Paul Aisen of Georgetown University Medical Center, together with coworkers from the Alzheimer's Disease Cooperative Study, first brought this news to our attention at the 8th International Conference on Alzheimer’s Disease and Related Disorders in Stockholm last year (see ARF related news story). Aisen and colleagues recruited over 400 volunteers with mild to moderate AD and randomly assigned 351 of them to receive placebo, naproxen, or rofecoxib. Participants in the three groups were evaluated at baseline and at three-month intervals for up to a full year using the Alzheimer Disease Assessment Scale-Cognitive (ADAS-Cog) subscale, which measures cognitive and motor skills.
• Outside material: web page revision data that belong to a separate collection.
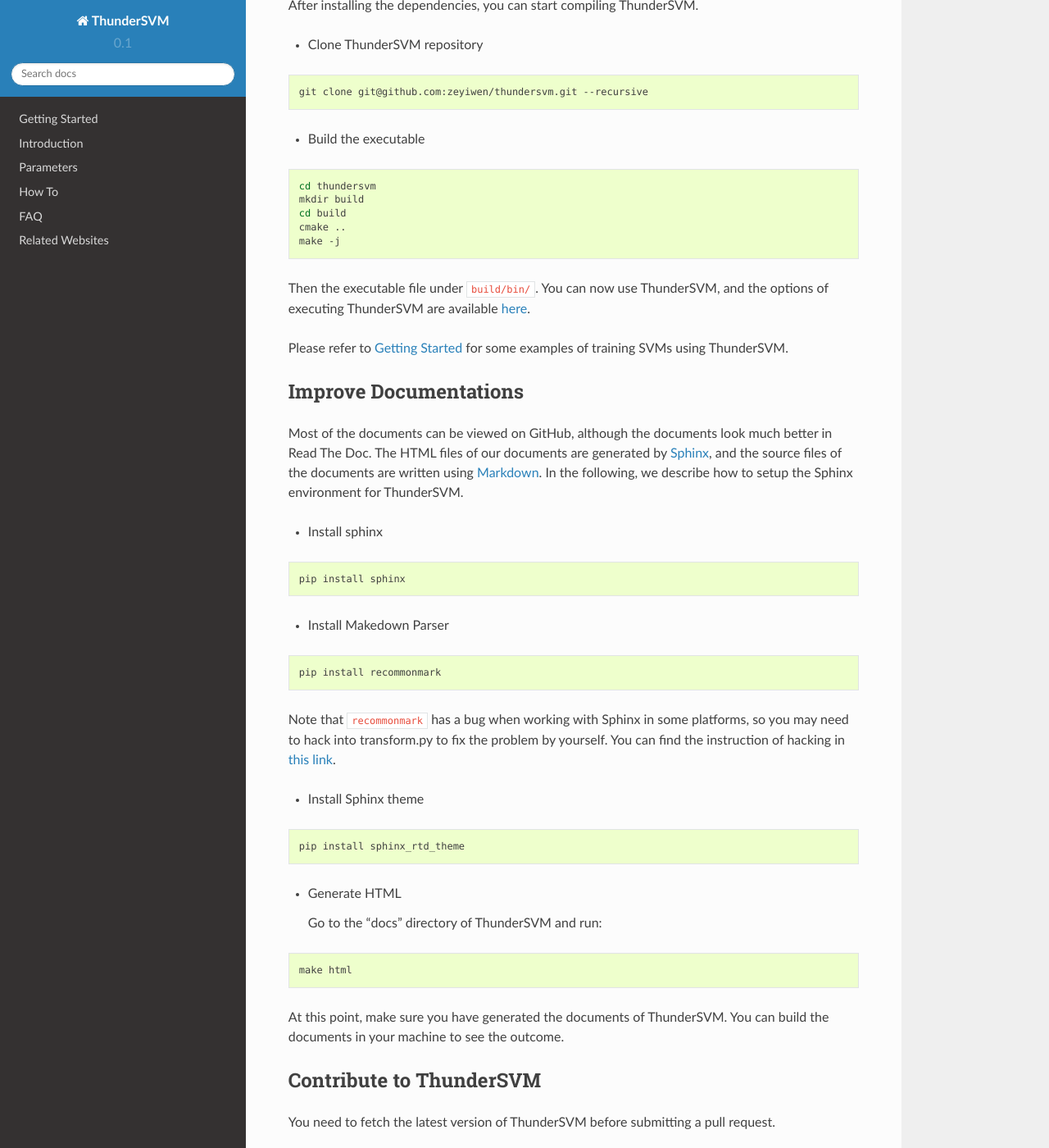
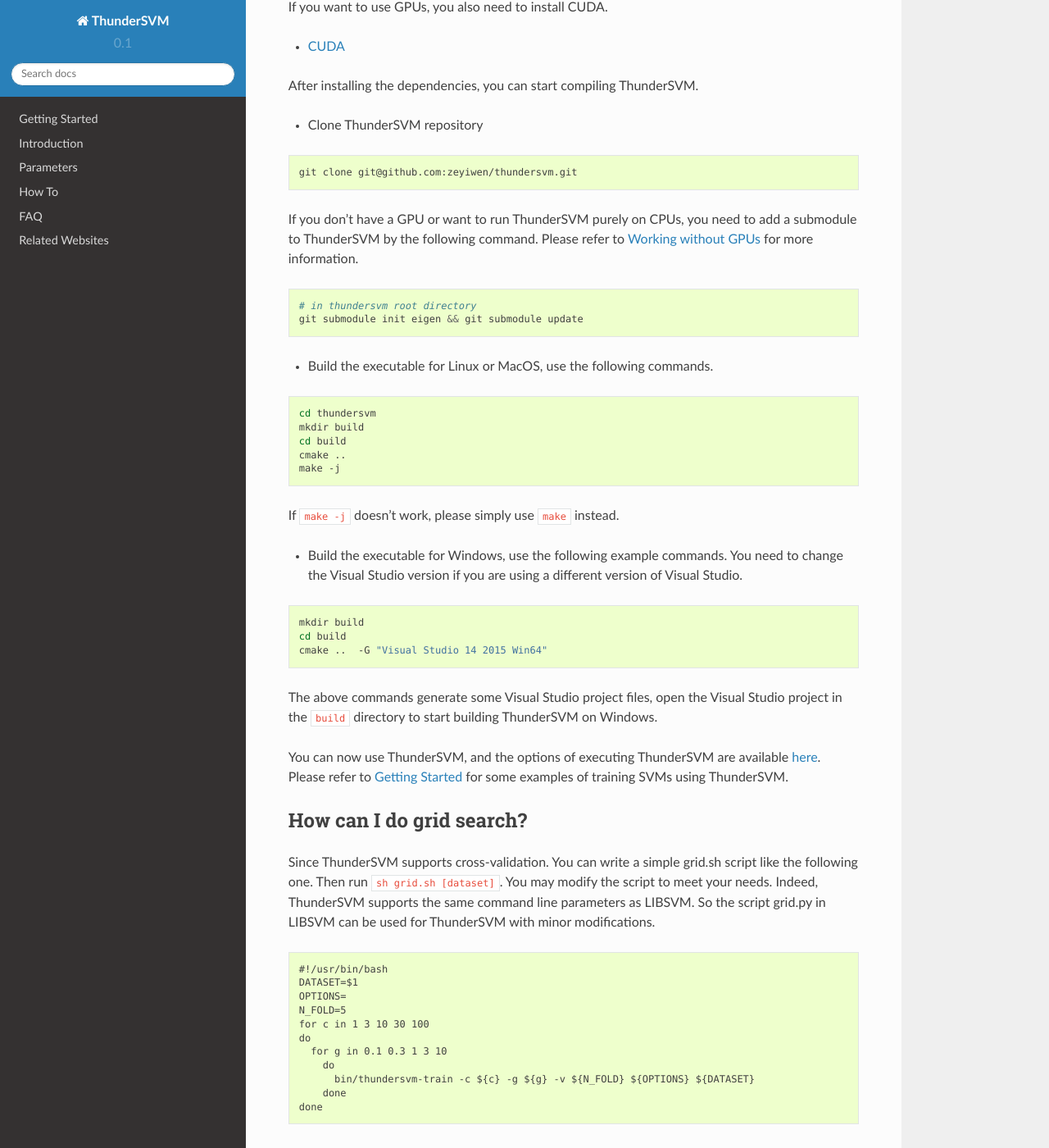
Before and after one commit to Xtra-Computing/thundersvm, a Sphinx documentation site: the page built from docs/how-to.md, in a window 1280 px wide and 1400 px high, scrolled down 413 px. Shown: the whole window at 82% size. Built offline with Sphinx 7.4.7 and the Read the Docs theme 2.0.0, drawn with Linux system fonts in a browser that asks for light colours; some of the changed text lies outside the part shown.

Commit message:
improve docs

````diff
--- a/docs/how-to.md
+++ b/docs/how-to.md
@@ -4,16 +4,27 @@
 ## Install ThunderSVM
 To use ThunderSVM, we need to install the following software:
 
+* ```cmake``` 2.8 or above
+* ```gcc``` 4.8 or above for Linux and MacOS; ```Visual C++``` for Windows
+
+If you want to use GPUs, you also need to install CUDA.
+
 * [CUDA](https://developer.nvidia.com/cuda-downloads)
-* cmake
 
 After installing the dependencies, you can start compiling ThunderSVM.
 
 * Clone ThunderSVM repository
 ```bash
-git clone git@github.com:zeyiwen/thundersvm.git --recursive
+git clone git@github.com:zeyiwen/thundersvm.git
 ```
-* Build the executable
+
+If you don't have a GPU or want to run ThunderSVM purely on CPUs, you need to add a submodule to ThunderSVM by the following command. Please refer to [Working without GPUs](http://thundersvm.readthedocs.io/en/latest/get-started.html#working-without-gpus) for more information.
+```bash
+# in thundersvm root directory
+git submodule init eigen && git submodule update
+```
+
+* Build the executable for Linux or MacOS, use the following commands.
 ```bash
 cd thundersvm
 mkdir build
@@ -21,9 +32,33 @@
 cmake ..
 make -j
 ```
-Then the executable file under ```build/bin/```. You can now use ThunderSVM, and the options of executing ThunderSVM are available [here](parameters.md).
+If ```make -j``` doesn't work, please simply use ```make``` instead.
 
-Please refer to [Getting Started](get-started.md) for some examples of training SVMs using ThunderSVM.
+* Build the executable for Windows, use the following example commands. You need to change the Visual Studio version if you are using a different version of Visual Studio.
+```bash
+mkdir build
+cd build
+cmake ..  -G "Visual Studio 14 2015 Win64"
+```
+The above commands generate some Visual Studio project files, open the Visual Studio project in the ```build``` directory to start building ThunderSVM on Windows.
+
+You can now use ThunderSVM, and the options of executing ThunderSVM are available [here](parameters.md). Please refer to [Getting Started](get-started.md) for some examples of training SVMs using ThunderSVM.
+
+## How can I do grid search?
+   Since ThunderSVM supports cross-validation. You can write a simple grid.sh script like the following one. Then run ``` sh grid.sh [dataset]```.  You may modify the script to meet your needs. Indeed, ThunderSVM supports the same command line parameters as LIBSVM. So the script grid.py in LIBSVM can be used for ThunderSVM with minor modifications.
+```
+#!/usr/bin/bash
+DATASET=$1
+OPTIONS=
+N_FOLD=5
+for c in 1 3 10 30 100
+do
+  for g in 0.1 0.3 1 3 10
+    do
+      bin/thundersvm-train -c ${c} -g ${g} -v ${N_FOLD} ${OPTIONS} ${DATASET}
+    done
+done
+```
 
 ## Improve Documentations
 Most of the documents can be viewed on GitHub, although the documents look much better in Read The Doc. The HTML files of our documents are generated by [Sphinx](http://www.sphinx-doc.org/en/stable/), and the source files of the documents are written using [Markdown](http://commonmark.org/). In the following, we describe how to setup the Sphinx environment for ThunderSVM.
@@ -56,8 +91,8 @@
 ## Contribute to ThunderSVM
 You need to fetch the latest version of ThunderSVM before submitting a pull request.
 ```bash
-git remote add upstream https://github.com/zeyiwen/thundersvm
+git remote add upstream https://github.com/zeyiwen/thundersvm.git
 git fetch upstream
 git rebase upstream/master
 ```
-Since ThunderSVM runs on GPUs, please test your code using ```make -j runtest``` on your local machine. You can also add more test cases in the test module of ThunderSVM.
+Since ThunderSVM runs on GPUs, please test your code using ```make -j runtest``` on your local machine. You can also add more test cases in the test module of ThunderSVM. If ```make -j runtest``` doesn't successfully compile, please use ```make runtest```.
````
Also changed, not shown: README.md (+15 -2 lines), docs/faq.md (+1 -17 lines), docs/get-started.md (+37 -27 lines), docs/intro.md (+6 -6 lines), docs/parameters.md (+1 -1 lines).
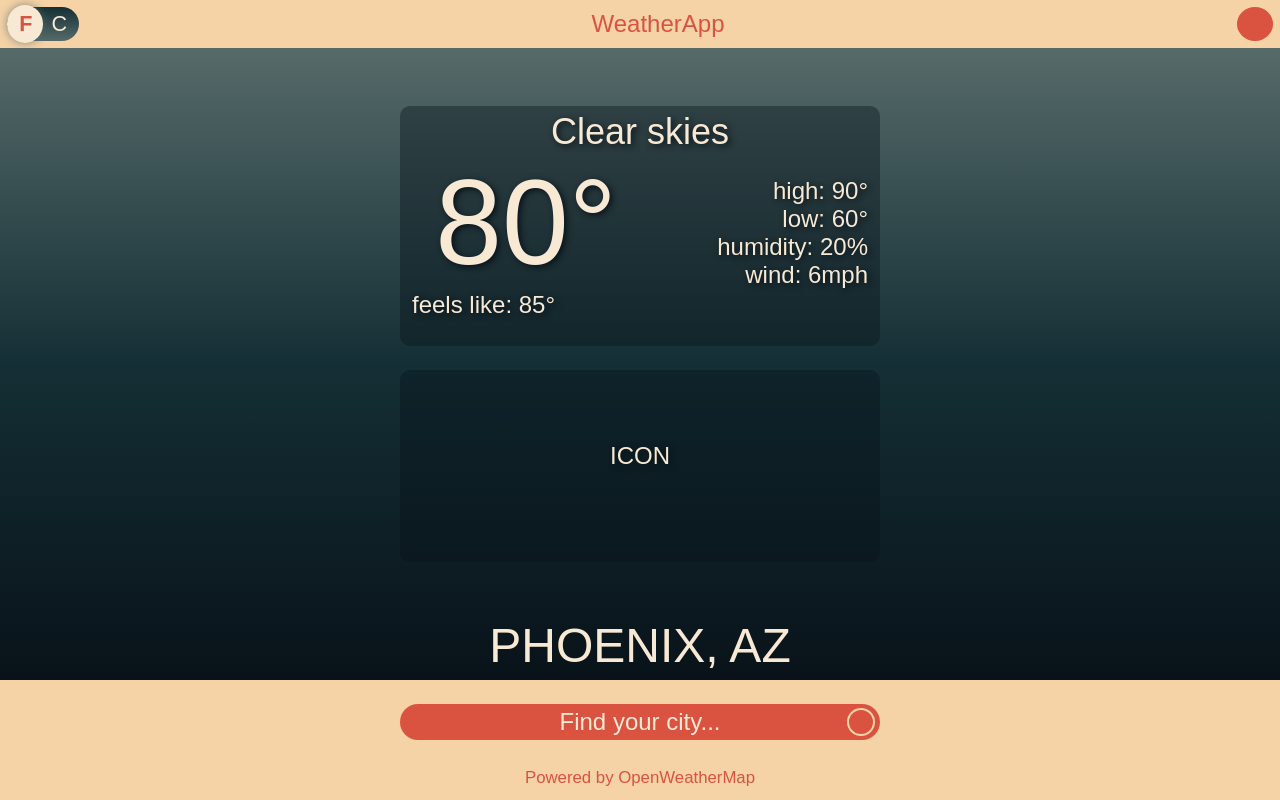
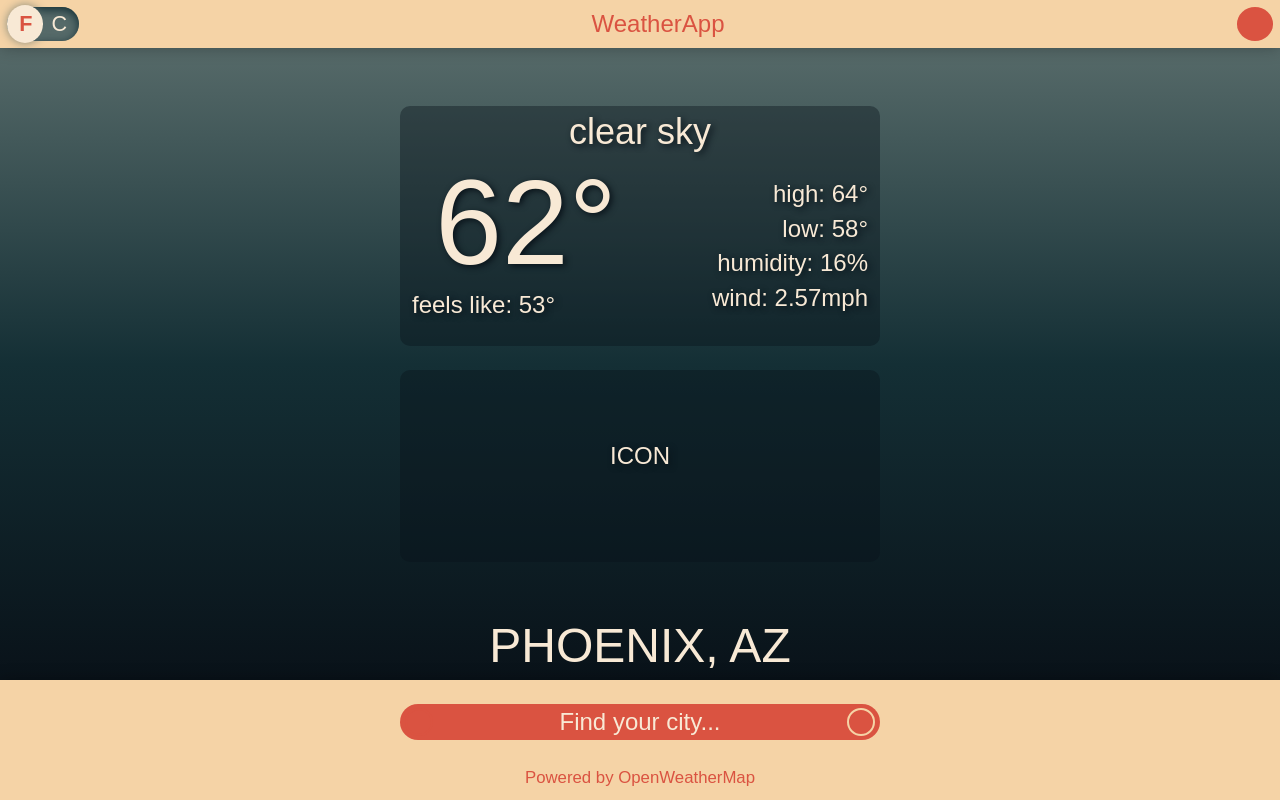
Before and after one commit to isaiahaiasi/weather-app, a website built with webpack: page dist/index.html in a window 1280 px wide. Built offline with nearby package versions, Linux system fonts and the light colour scheme.

Commit message:
Display data from sample API data

```diff
--- /dev/null
+++ b/src/display-data.js
@@ -0,0 +1,91 @@
+const testQuery = {
+  coord: { lon: -112.074, lat: 33.4484 },
+  weather: [{ id: 800, main: 'Clear', description: 'clear sky', icon: '01n' }],
+  base: 'stations',
+  main: {
+    temp: 289.57,
+    feels_like: 284.75,
+    temp_min: 287.59,
+    temp_max: 291.15,
+    pressure: 1012,
+    humidity: 16,
+  },
+  visibility: 10000,
+  wind: { speed: 2.57, deg: 70 },
+  clouds: { all: 1 },
+  dt: 1614748884,
+  sys: {
+    type: 1,
+    id: 5347,
+    country: 'US',
+    sunrise: 1614693308,
+    sunset: 1614734755,
+  },
+  timezone: -25200,
+  id: 5308655,
+  name: 'Phoenix',
+  cod: 200,
+};
+
+function filterWeatherData(obj) {
+  return {
+    description: obj.weather[0].description,
+    currentTemp: obj.main.temp,
+    feelsLike: obj.main.feels_like,
+    minTemp: obj.main.temp_min,
+    maxTemp: obj.main.temp_max,
+    humidity: obj.main.humidity,
+    wind: obj.wind.speed,
+    localTime: obj.dt - obj.timezone,
+    sunrise: obj.sys.sunrise - obj.timezone,
+    sunset: obj.sys.sunset - obj.timezone,
+  };
+}
+
+// This WILL take the raw data object from the API call
+function assignData() {
+  const data = filterWeatherData(testQuery);
+
+  const description = document.body.querySelector('.weather-description');
+  description.textContent = data.description;
+
+  // main/temp to '.weather-current-temp'
+  const currentTemp = document.body.querySelector('.weather-current-temp');
+  currentTemp.textContent = getTemp(data.currentTemp) + '°';
+
+  // main/feels_like to '.weather-feels-like'
+  const feelsLike = document.body.querySelector('.weather-feels-like');
+  feelsLike.textContent = 'feels like: ' + getTemp(data.feelsLike) + '°';
+
+  // main/temp_max to '.weather-detail-max'
+  const maxTemp = document.body.querySelector('.weather-detail-max');
+  maxTemp.textContent = 'high: ' + getTemp(data.maxTemp) + '°';
+
+  // main/temp_min to '.weather-detail-min'
+  const lowTemp = document.body.querySelector('.weather-detail-min');
+  lowTemp.textContent = 'low: ' + getTemp(data.minTemp) + '°';
+
+  // main/humidity to '.weather-detail-humidity'
+  const humidity = document.body.querySelector('.weather-detail-humidity');
+  humidity.textContent = 'humidity: ' + data.humidity + '%';
+
+  // wind/speed to '.weather-detail-wind'
+  const wind = document.body.querySelector('.weather-detail-wind');
+  wind.textContent = 'wind: ' + data.wind + 'mph';
+}
+
+// TEMPERATURE HANDLING FUNCTIONS
+function getTemp(rawTemp) {
+  // TODO: check if mode is set to F or C
+  return Math.round(convertKelvinToFahrenheit(rawTemp));
+}
+
+function convertKelvinToFahrenheit(temp) {
+  return (convertKelvinToCelsius(temp) * 9) / 5 + 32;
+}
+
+function convertKelvinToCelsius(temp) {
+  return temp - 273.15;
+}
+
+export default assignData;
--- /dev/null
+++ b/src/postload.js
@@ -0,0 +1,3 @@
+import displayData from './display-data.js';
+
+displayData();
--- a/src/styles/style.css
+++ b/src/styles/style.css
@@ -57,7 +57,7 @@ body {
   display: flex;
   justify-content: center;
   align-items: center;
-  z-index: var(--z-base);
+  z-index: var(--z-bg);
 
   width: 100%;
   --height: calc(100vh - var(--top-height) - var(--bottom-height));
@@ -128,7 +128,7 @@ body {
   display: grid;
   grid-template-columns: 50% 50%;
 }
-.weather-condition {
+.weather-description {
   text-align: center;
   font-size: 1.5rem;
 }
@@ -138,10 +138,11 @@ body {
   text-align: center;
 }
 
-.weather-details-group {
+.weather-details {
   padding-top: 1rem;
   padding-left: 0.2rem;
   text-align: right;
+  line-height: 1.45em;
 }
 
 /* TOP */
@@ -168,7 +169,8 @@ body {
   position: relative;
   box-sizing: border-box;
   height: 100%;
-  background: linear-gradient(var(--col-primary-mid), var(--col-primary-light));
+  background: var(--col-primary-light);
+  box-shadow: inset 0px 3px 10px var(--col-primary-mid);
   border-radius: 100px;
   width: 3rem;
   z-index: var(--z-element);
```
Also changed, not shown: todo-list.md (+5 -0 lines), .eslintrc.json, README.md, dist/index.html.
Volunteers were also given a battery of secondary assessments, including Neuropsychiatric Inventory (NPI), Alzheimer Disease Cooperative Study-Activities of Daily Living (ADCS-ADL), and the Quality of Life-AD (QOL-AD) tests.
Aisen and colleagues found that test scores among the three groups were not statistically different, but the trend in the rofecoxib group was toward greater cognitive decline (mean change in ADAS-Cog scores were -5.7, -5.8, and -7.7 for placebo, naproxen, and rofecoxib groups, respectively). In contrast, ADCS-ADL scores indicated some benefit from use of rofecoxib, but the authors suggest that this may be related to an analgesic effect-patients feeling better and being more active-rather than a direct effect on AD.
The authors also suggest that the failure to effect any benefit may be related to the doses used. Naproxen was given at a low dose because of concerns about undesirable side effects, though rofecoxib was given at the full antiinflammatory dose. The authors also caution that "these results do not address the efficacy of NSAIDs in the prevention of AD." ADAPT, the Alzheimer's Disease Antiinflammatory Prevention Trial (see ARF related news story), which hopes to determine if naproxen and another COX-2 inhibitor, celecoxib, can prevent progression of AD, is currently underway.—Tom Fagan
- Aisen PS, Schafer KA, Grundman M, Pfeiffer E, Sano M, Davis KL, Farlow MR, Jin S, Thomas RG, Thal LJ, . Effects of rofecoxib or naproxen vs placebo on Alzheimer disease progression: a randomized controlled trial. JAMA. 2003 Jun 4;289(21):2819-26. PubMed.